→ **PROVIDED DATA**:
[Start of section]

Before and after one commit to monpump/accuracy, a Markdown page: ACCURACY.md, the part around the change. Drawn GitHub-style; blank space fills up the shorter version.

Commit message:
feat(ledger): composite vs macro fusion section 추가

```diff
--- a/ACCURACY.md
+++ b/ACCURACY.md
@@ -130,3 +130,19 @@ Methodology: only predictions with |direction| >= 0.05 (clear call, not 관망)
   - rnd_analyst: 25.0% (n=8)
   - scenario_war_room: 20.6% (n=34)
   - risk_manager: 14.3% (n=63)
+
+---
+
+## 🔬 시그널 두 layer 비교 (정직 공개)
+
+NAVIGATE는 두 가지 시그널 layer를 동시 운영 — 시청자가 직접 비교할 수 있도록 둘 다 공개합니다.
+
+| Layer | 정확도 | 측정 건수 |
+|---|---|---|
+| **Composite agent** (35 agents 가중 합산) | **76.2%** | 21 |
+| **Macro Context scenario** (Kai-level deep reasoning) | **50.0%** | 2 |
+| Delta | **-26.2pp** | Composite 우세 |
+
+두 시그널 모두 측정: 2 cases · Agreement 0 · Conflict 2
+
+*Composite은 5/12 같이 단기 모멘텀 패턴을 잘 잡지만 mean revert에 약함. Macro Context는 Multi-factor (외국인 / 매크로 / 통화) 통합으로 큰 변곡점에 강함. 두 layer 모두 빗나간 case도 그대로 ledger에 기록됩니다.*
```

[End of section]
[Start of section]

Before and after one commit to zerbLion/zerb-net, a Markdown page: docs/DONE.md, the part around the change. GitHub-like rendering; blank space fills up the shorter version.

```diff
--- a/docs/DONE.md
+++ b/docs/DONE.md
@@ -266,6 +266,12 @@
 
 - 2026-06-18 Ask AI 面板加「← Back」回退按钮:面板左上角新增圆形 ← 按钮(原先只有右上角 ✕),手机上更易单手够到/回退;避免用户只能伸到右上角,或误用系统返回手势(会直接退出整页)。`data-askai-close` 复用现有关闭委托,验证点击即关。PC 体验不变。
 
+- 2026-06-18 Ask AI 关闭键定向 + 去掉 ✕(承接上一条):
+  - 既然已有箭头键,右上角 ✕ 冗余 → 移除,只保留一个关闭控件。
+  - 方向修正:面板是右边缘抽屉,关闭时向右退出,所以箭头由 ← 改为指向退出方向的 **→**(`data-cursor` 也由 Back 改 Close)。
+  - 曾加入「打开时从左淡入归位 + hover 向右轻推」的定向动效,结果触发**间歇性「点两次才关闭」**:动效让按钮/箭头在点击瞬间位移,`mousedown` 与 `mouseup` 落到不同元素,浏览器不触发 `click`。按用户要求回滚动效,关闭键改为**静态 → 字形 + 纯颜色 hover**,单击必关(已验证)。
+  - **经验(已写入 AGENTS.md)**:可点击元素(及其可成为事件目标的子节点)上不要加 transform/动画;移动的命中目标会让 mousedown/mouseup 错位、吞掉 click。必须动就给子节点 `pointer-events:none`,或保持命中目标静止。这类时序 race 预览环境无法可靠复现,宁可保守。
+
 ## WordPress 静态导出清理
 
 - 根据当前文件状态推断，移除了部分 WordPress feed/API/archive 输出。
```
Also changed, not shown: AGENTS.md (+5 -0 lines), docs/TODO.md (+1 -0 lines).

[End of section]
[Start of section]

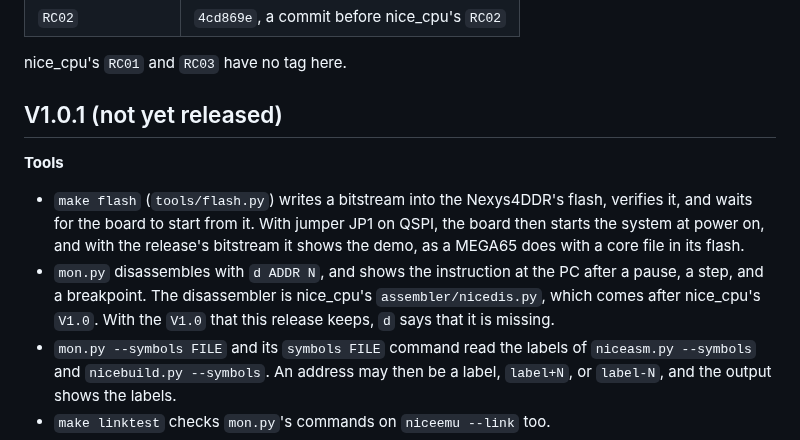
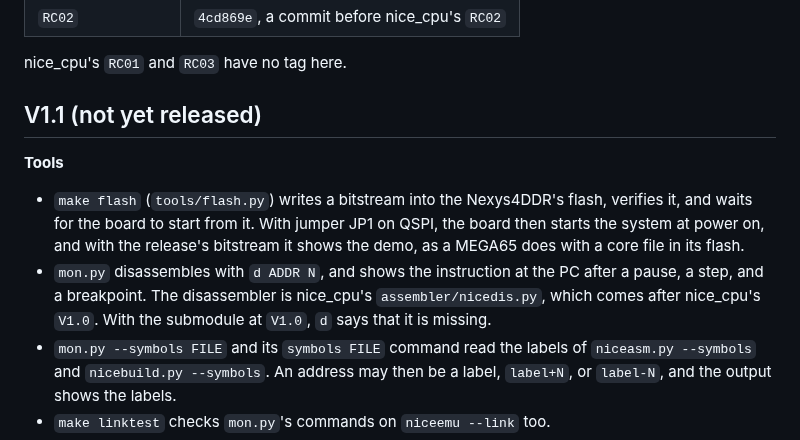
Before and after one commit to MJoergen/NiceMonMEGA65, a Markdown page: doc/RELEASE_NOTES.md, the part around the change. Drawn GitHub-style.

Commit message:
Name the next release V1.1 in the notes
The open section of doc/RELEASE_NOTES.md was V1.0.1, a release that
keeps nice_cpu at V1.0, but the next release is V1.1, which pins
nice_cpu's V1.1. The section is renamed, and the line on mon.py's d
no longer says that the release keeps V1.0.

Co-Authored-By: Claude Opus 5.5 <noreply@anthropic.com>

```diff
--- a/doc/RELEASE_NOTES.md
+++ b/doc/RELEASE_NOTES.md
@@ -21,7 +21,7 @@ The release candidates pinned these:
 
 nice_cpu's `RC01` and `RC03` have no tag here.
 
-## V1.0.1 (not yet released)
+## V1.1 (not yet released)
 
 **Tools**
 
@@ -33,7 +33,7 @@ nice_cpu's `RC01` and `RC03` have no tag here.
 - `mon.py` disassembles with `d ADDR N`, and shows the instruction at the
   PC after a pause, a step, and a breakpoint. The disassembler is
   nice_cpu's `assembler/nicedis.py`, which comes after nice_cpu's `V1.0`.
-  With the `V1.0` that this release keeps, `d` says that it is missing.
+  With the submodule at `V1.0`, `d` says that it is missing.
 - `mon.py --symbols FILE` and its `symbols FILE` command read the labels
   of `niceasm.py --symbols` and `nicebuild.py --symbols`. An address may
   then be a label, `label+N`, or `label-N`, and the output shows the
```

[End of section]

→ **PROMPT**: When a line in the listing has the word "part", return that line.

→ **YOUR RESPONSE**:
Before and after one commit to monpump/accuracy, a Markdown page: ACCURACY.md, the part around the change. Drawn GitHub-style; blank space fills up the shorter version.
Before and after one commit to zerbLion/zerb-net, a Markdown page: docs/DONE.md, the part around the change. GitHub-like rendering; blank space fills up the shorter version.
Before and after one commit to MJoergen/NiceMonMEGA65, a Markdown page: doc/RELEASE_NOTES.md, the part around the change. Drawn GitHub-style.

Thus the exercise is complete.